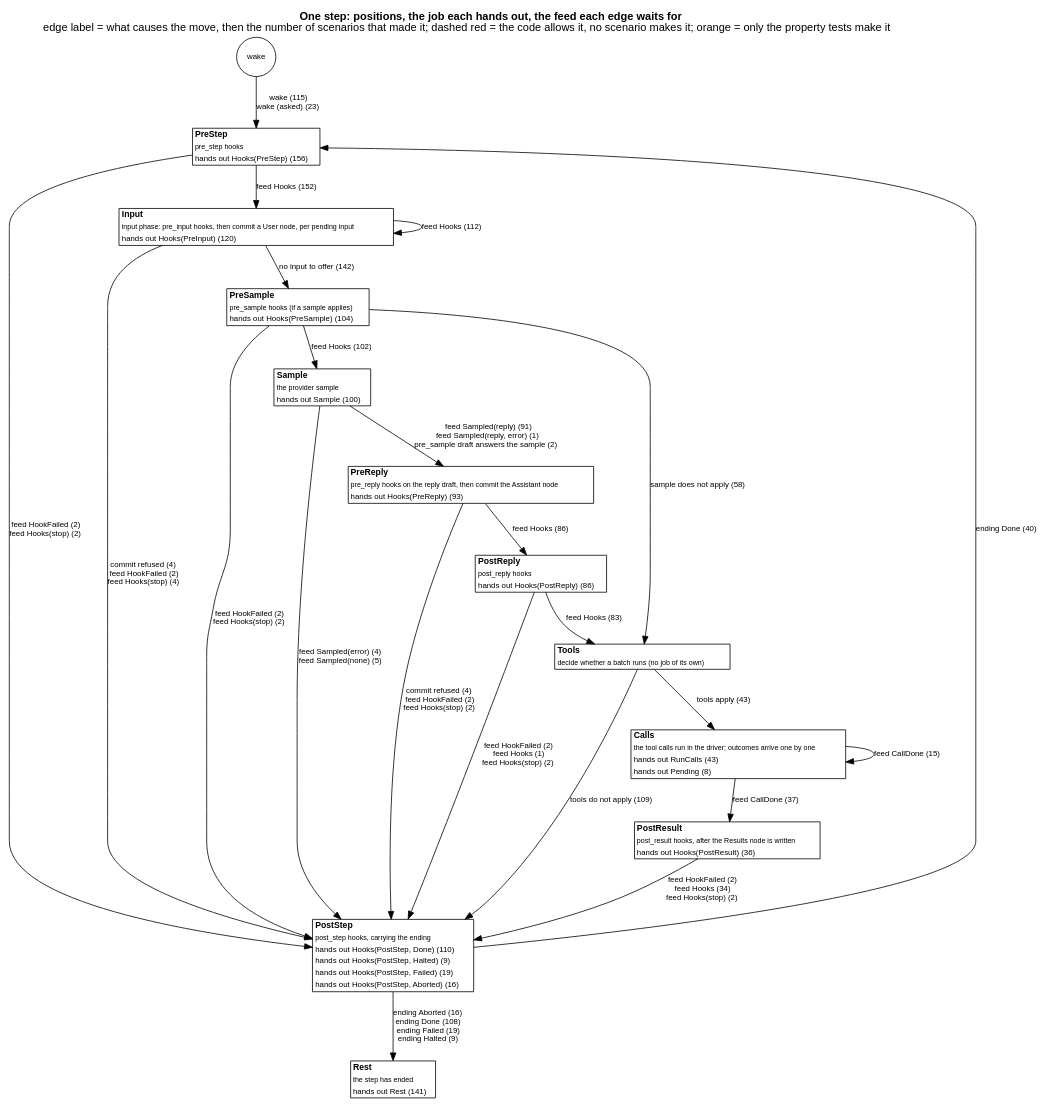
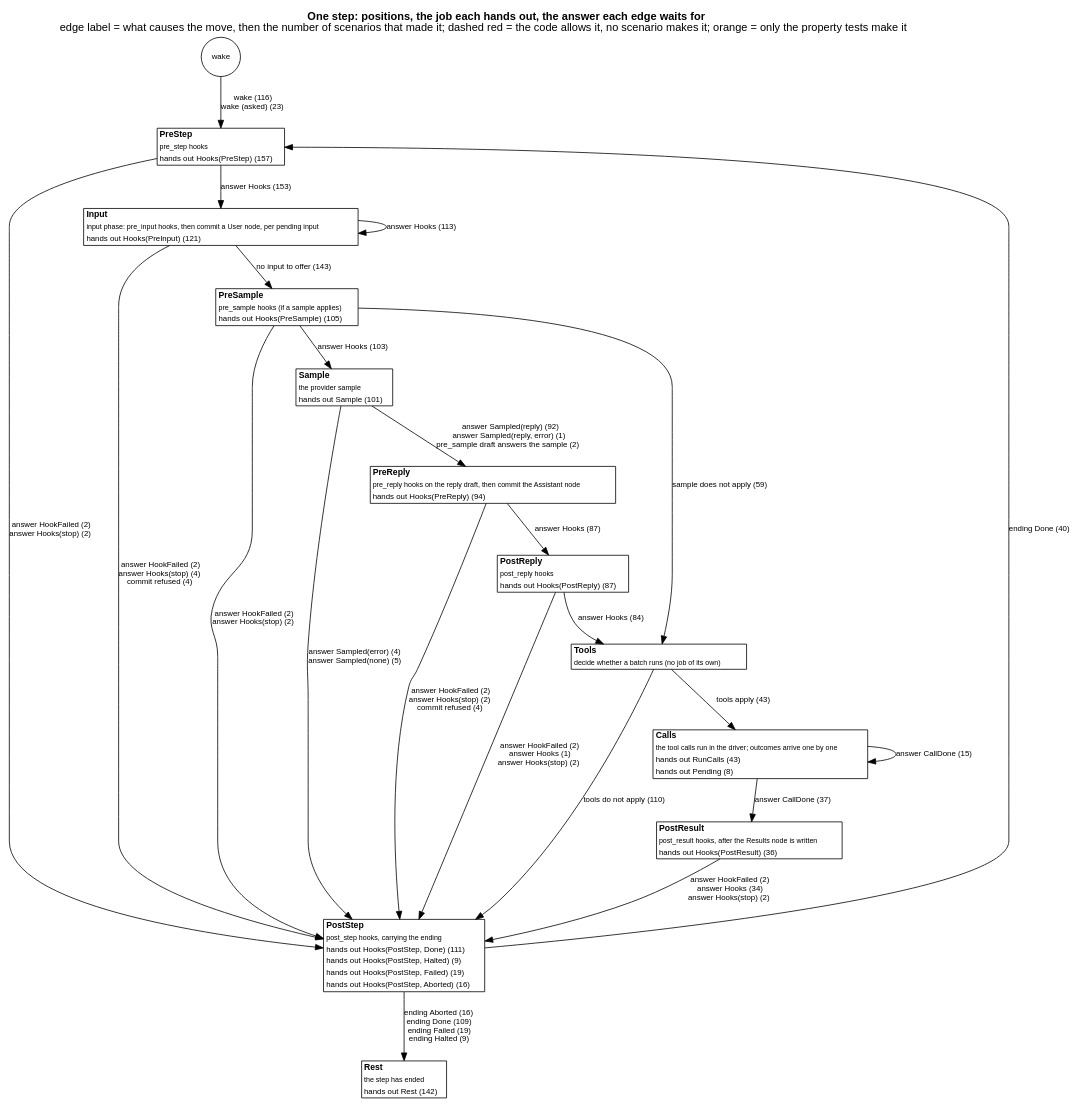
The diagram in docs/as-built/diagrams/step-positions.dot (jmccardle/tau), drawn with Graphviz before and after one commit. The commit also changed 56 other files, not shown here.

First line of the commit message:
Session by concept, rule 7 as a tripwire, feed renamed answer

```diff
--- a/docs/as-built/diagrams/step-positions.dot
+++ b/docs/as-built/diagrams/step-positions.dot
@@ -1,40 +1,40 @@
 // Generated by scripts/diagrams.sh from the test suites' transitions. Do not edit.
 digraph step_positions {
-  graph [rankdir=TB, fontname="Helvetica", nodesep=0.5, ranksep=0.6, labelloc=t, label=<<b>One step: positions, the job each hands out, the feed each edge waits for</b><br/>edge label = what causes the move, then the number of scenarios that made it; dashed red = the code allows it, no scenario makes it; orange = only the property tests make it>];
+  graph [rankdir=TB, fontname="Helvetica", nodesep=0.5, ranksep=0.6, labelloc=t, label=<<b>One step: positions, the job each hands out, the answer each edge waits for</b><br/>edge label = what causes the move, then the number of scenarios that made it; dashed red = the code allows it, no scenario makes it; orange = only the property tests make it>];
   node [shape=plain, fontname="Helvetica", fontsize=11];
   edge [fontname="Helvetica", fontsize=10];
   "(wake)" [shape=circle, label="wake", fontsize=10];
-  "PreStep" [label=<<table border="1" cellborder="0" cellspacing="0" bgcolor="white"><tr><td align="left"><b>PreStep</b></td></tr><tr><td align="left"><font point-size="9">pre_step hooks</font></td></tr><tr><td align="left"><font color="black" point-size="10">hands out Hooks(PreStep) (156)</font></td></tr></table>>];
-  "Input" [label=<<table border="1" cellborder="0" cellspacing="0" bgcolor="white"><tr><td align="left"><b>Input</b></td></tr><tr><td align="left"><font point-size="9">input phase: pre_input hooks, then commit a User node, per pending input</font></td></tr><tr><td align="left"><font color="black" point-size="10">hands out Hooks(PreInput) (120)</font></td></tr></table>>];
-  "PreSample" [label=<<table border="1" cellborder="0" cellspacing="0" bgcolor="white"><tr><td align="left"><b>PreSample</b></td></tr><tr><td align="left"><font point-size="9">pre_sample hooks (if a sample applies)</font></td></tr><tr><td align="left"><font color="black" point-size="10">hands out Hooks(PreSample) (104)</font></td></tr></table>>];
-  "Sample" [label=<<table border="1" cellborder="0" cellspacing="0" bgcolor="white"><tr><td align="left"><b>Sample</b></td></tr><tr><td align="left"><font point-size="9">the provider sample</font></td></tr><tr><td align="left"><font color="black" point-size="10">hands out Sample (100)</font></td></tr></table>>];
-  "PreReply" [label=<<table border="1" cellborder="0" cellspacing="0" bgcolor="white"><tr><td align="left"><b>PreReply</b></td></tr><tr><td align="left"><font point-size="9">pre_reply hooks on the reply draft, then commit the Assistant node</font></td></tr><tr><td align="left"><font color="black" point-size="10">hands out Hooks(PreReply) (93)</font></td></tr></table>>];
-  "PostReply" [label=<<table border="1" cellborder="0" cellspacing="0" bgcolor="white"><tr><td align="left"><b>PostReply</b></td></tr><tr><td align="left"><font point-size="9">post_reply hooks</font></td></tr><tr><td align="left"><font color="black" point-size="10">hands out Hooks(PostReply) (86)</font></td></tr></table>>];
+  "PreStep" [label=<<table border="1" cellborder="0" cellspacing="0" bgcolor="white"><tr><td align="left"><b>PreStep</b></td></tr><tr><td align="left"><font point-size="9">pre_step hooks</font></td></tr><tr><td align="left"><font color="black" point-size="10">hands out Hooks(PreStep) (157)</font></td></tr></table>>];
+  "Input" [label=<<table border="1" cellborder="0" cellspacing="0" bgcolor="white"><tr><td align="left"><b>Input</b></td></tr><tr><td align="left"><font point-size="9">input phase: pre_input hooks, then commit a User node, per pending input</font></td></tr><tr><td align="left"><font color="black" point-size="10">hands out Hooks(PreInput) (121)</font></td></tr></table>>];
+  "PreSample" [label=<<table border="1" cellborder="0" cellspacing="0" bgcolor="white"><tr><td align="left"><b>PreSample</b></td></tr><tr><td align="left"><font point-size="9">pre_sample hooks (if a sample applies)</font></td></tr><tr><td align="left"><font color="black" point-size="10">hands out Hooks(PreSample) (105)</font></td></tr></table>>];
+  "Sample" [label=<<table border="1" cellborder="0" cellspacing="0" bgcolor="white"><tr><td align="left"><b>Sample</b></td></tr><tr><td align="left"><font point-size="9">the provider sample</font></td></tr><tr><td align="left"><font color="black" point-size="10">hands out Sample (101)</font></td></tr></table>>];
+  "PreReply" [label=<<table border="1" cellborder="0" cellspacing="0" bgcolor="white"><tr><td align="left"><b>PreReply</b></td></tr><tr><td align="left"><font point-size="9">pre_reply hooks on the reply draft, then commit the Assistant node</font></td></tr><tr><td align="left"><font color="black" point-size="10">hands out Hooks(PreReply) (94)</font></td></tr></table>>];
+  "PostReply" [label=<<table border="1" cellborder="0" cellspacing="0" bgcolor="white"><tr><td align="left"><b>PostReply</b></td></tr><tr><td align="left"><font point-size="9">post_reply hooks</font></td></tr><tr><td align="left"><font color="black" point-size="10">hands out Hooks(PostReply) (87)</font></td></tr></table>>];
   "Tools" [label=<<table border="1" cellborder="0" cellspacing="0" bgcolor="white"><tr><td align="left"><b>Tools</b></td></tr><tr><td align="left"><font point-size="9">decide whether a batch runs (no job of its own)</font></td></tr></table>>];
   "Calls" [label=<<table border="1" cellborder="0" cellspacing="0" bgcolor="white"><tr><td align="left"><b>Calls</b></td></tr><tr><td align="left"><font point-size="9">the tool calls run in the driver; outcomes arrive one by one</font></td></tr><tr><td align="left"><font color="black" point-size="10">hands out RunCalls (43)</font></td></tr><tr><td align="left"><font color="black" point-size="10">hands out Pending (8)</font></td></tr></table>>];
   "PostResult" [label=<<table border="1" cellborder="0" cellspacing="0" bgcolor="white"><tr><td align="left"><b>PostResult</b></td></tr><tr><td align="left"><font point-size="9">post_result hooks, after the Results node is written</font></td></tr><tr><td align="left"><font color="black" point-size="10">hands out Hooks(PostResult) (36)</font></td></tr></table>>];
-  "PostStep" [label=<<table border="1" cellborder="0" cellspacing="0" bgcolor="white"><tr><td align="left"><b>PostStep</b></td></tr><tr><td align="left"><font point-size="9">post_step hooks, carrying the ending</font></td></tr><tr><td align="left"><font color="black" point-size="10">hands out Hooks(PostStep, Done) (110)</font></td></tr><tr><td align="left"><font color="black" point-size="10">hands out Hooks(PostStep, Halted) (9)</font></td></tr><tr><td align="left"><font color="black" point-size="10">hands out Hooks(PostStep, Failed) (19)</font></td></tr><tr><td align="left"><font color="black" point-size="10">hands out Hooks(PostStep, Aborted) (16)</font></td></tr></table>>];
-  "Rest" [label=<<table border="1" cellborder="0" cellspacing="0" bgcolor="white"><tr><td align="left"><b>Rest</b></td></tr><tr><td align="left"><font point-size="9">the step has ended</font></td></tr><tr><td align="left"><font color="black" point-size="10">hands out Rest (141)</font></td></tr></table>>];
-  "(wake)" -> "PreStep" [label=<wake (115)<br/>wake (asked) (23)>, color="black", style=solid];
-  "Calls" -> "Calls" [label=<feed CallDone (15)>, color="black", style=solid];
-  "Calls" -> "PostResult" [label=<feed CallDone (37)>, color="black", style=solid];
-  "Input" -> "Input" [label=<feed Hooks (112)>, color="black", style=solid];
-  "Input" -> "PostStep" [label=<commit refused (4)<br/>feed HookFailed (2)<br/>feed Hooks(stop) (4)>, color="black", style=solid];
-  "Input" -> "PreSample" [label=<no input to offer (142)>, color="black", style=solid];
-  "PostReply" -> "PostStep" [label=<feed HookFailed (2)<br/>feed Hooks (1)<br/>feed Hooks(stop) (2)>, color="black", style=solid];
-  "PostReply" -> "Tools" [label=<feed Hooks (83)>, color="black", style=solid];
-  "PostResult" -> "PostStep" [label=<feed HookFailed (2)<br/>feed Hooks (34)<br/>feed Hooks(stop) (2)>, color="black", style=solid];
+  "PostStep" [label=<<table border="1" cellborder="0" cellspacing="0" bgcolor="white"><tr><td align="left"><b>PostStep</b></td></tr><tr><td align="left"><font point-size="9">post_step hooks, carrying the ending</font></td></tr><tr><td align="left"><font color="black" point-size="10">hands out Hooks(PostStep, Done) (111)</font></td></tr><tr><td align="left"><font color="black" point-size="10">hands out Hooks(PostStep, Halted) (9)</font></td></tr><tr><td align="left"><font color="black" point-size="10">hands out Hooks(PostStep, Failed) (19)</font></td></tr><tr><td align="left"><font color="black" point-size="10">hands out Hooks(PostStep, Aborted) (16)</font></td></tr></table>>];
+  "Rest" [label=<<table border="1" cellborder="0" cellspacing="0" bgcolor="white"><tr><td align="left"><b>Rest</b></td></tr><tr><td align="left"><font point-size="9">the step has ended</font></td></tr><tr><td align="left"><font color="black" point-size="10">hands out Rest (142)</font></td></tr></table>>];
+  "(wake)" -> "PreStep" [label=<wake (116)<br/>wake (asked) (23)>, color="black", style=solid];
+  "Calls" -> "Calls" [label=<answer CallDone (15)>, color="black", style=solid];
+  "Calls" -> "PostResult" [label=<answer CallDone (37)>, color="black", style=solid];
+  "Input" -> "Input" [label=<answer Hooks (113)>, color="black", style=solid];
+  "Input" -> "PostStep" [label=<answer HookFailed (2)<br/>answer Hooks(stop) (4)<br/>commit refused (4)>, color="black", style=solid];
+  "Input" -> "PreSample" [label=<no input to offer (143)>, color="black", style=solid];
+  "PostReply" -> "PostStep" [label=<answer HookFailed (2)<br/>answer Hooks (1)<br/>answer Hooks(stop) (2)>, color="black", style=solid];
+  "PostReply" -> "Tools" [label=<answer Hooks (84)>, color="black", style=solid];
+  "PostResult" -> "PostStep" [label=<answer HookFailed (2)<br/>answer Hooks (34)<br/>answer Hooks(stop) (2)>, color="black", style=solid];
   "PostStep" -> "PreStep" [label=<ending Done (40)>, color="black", style=solid];
-  "PostStep" -> "Rest" [label=<ending Aborted (16)<br/>ending Done (108)<br/>ending Failed (19)<br/>ending Halted (9)>, color="black", style=solid];
-  "PreReply" -> "PostReply" [label=<feed Hooks (86)>, color="black", style=solid];
-  "PreReply" -> "PostStep" [label=<commit refused (4)<br/>feed HookFailed (2)<br/>feed Hooks(stop) (2)>, color="black", style=solid];
-  "PreSample" -> "PostStep" [label=<feed HookFailed (2)<br/>feed Hooks(stop) (2)>, color="black", style=solid];
-  "PreSample" -> "Sample" [label=<feed Hooks (102)>, color="black", style=solid];
-  "PreSample" -> "Tools" [label=<sample does not apply (58)>, color="black", style=solid];
-  "PreStep" -> "Input" [label=<feed Hooks (152)>, color="black", style=solid];
-  "PreStep" -> "PostStep" [label=<feed HookFailed (2)<br/>feed Hooks(stop) (2)>, color="black", style=solid];
-  "Sample" -> "PostStep" [label=<feed Sampled(error) (4)<br/>feed Sampled(none) (5)>, color="black", style=solid];
-  "Sample" -> "PreReply" [label=<feed Sampled(reply) (91)<br/>feed Sampled(reply, error) (1)<br/>pre_sample draft answers the sample (2)>, color="black", style=solid];
+  "PostStep" -> "Rest" [label=<ending Aborted (16)<br/>ending Done (109)<br/>ending Failed (19)<br/>ending Halted (9)>, color="black", style=solid];
+  "PreReply" -> "PostReply" [label=<answer Hooks (87)>, color="black", style=solid];
+  "PreReply" -> "PostStep" [label=<answer HookFailed (2)<br/>answer Hooks(stop) (2)<br/>commit refused (4)>, color="black", style=solid];
+  "PreSample" -> "PostStep" [label=<answer HookFailed (2)<br/>answer Hooks(stop) (2)>, color="black", style=solid];
+  "PreSample" -> "Sample" [label=<answer Hooks (103)>, color="black", style=solid];
+  "PreSample" -> "Tools" [label=<sample does not apply (59)>, color="black", style=solid];
+  "PreStep" -> "Input" [label=<answer Hooks (153)>, color="black", style=solid];
+  "PreStep" -> "PostStep" [label=<answer HookFailed (2)<br/>answer Hooks(stop) (2)>, color="black", style=solid];
+  "Sample" -> "PostStep" [label=<answer Sampled(error) (4)<br/>answer Sampled(none) (5)>, color="black", style=solid];
+  "Sample" -> "PreReply" [label=<answer Sampled(reply) (92)<br/>answer Sampled(reply, error) (1)<br/>pre_sample draft answers the sample (2)>, color="black", style=solid];
   "Tools" -> "Calls" [label=<tools apply (43)>, color="black", style=solid];
-  "Tools" -> "PostStep" [label=<tools do not apply (109)>, color="black", style=solid];
+  "Tools" -> "PostStep" [label=<tools do not apply (110)>, color="black", style=solid];
 }
```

## Activity:
In these records, tally the lines that contain the string "Calls", and give only the result.

## Output below:
6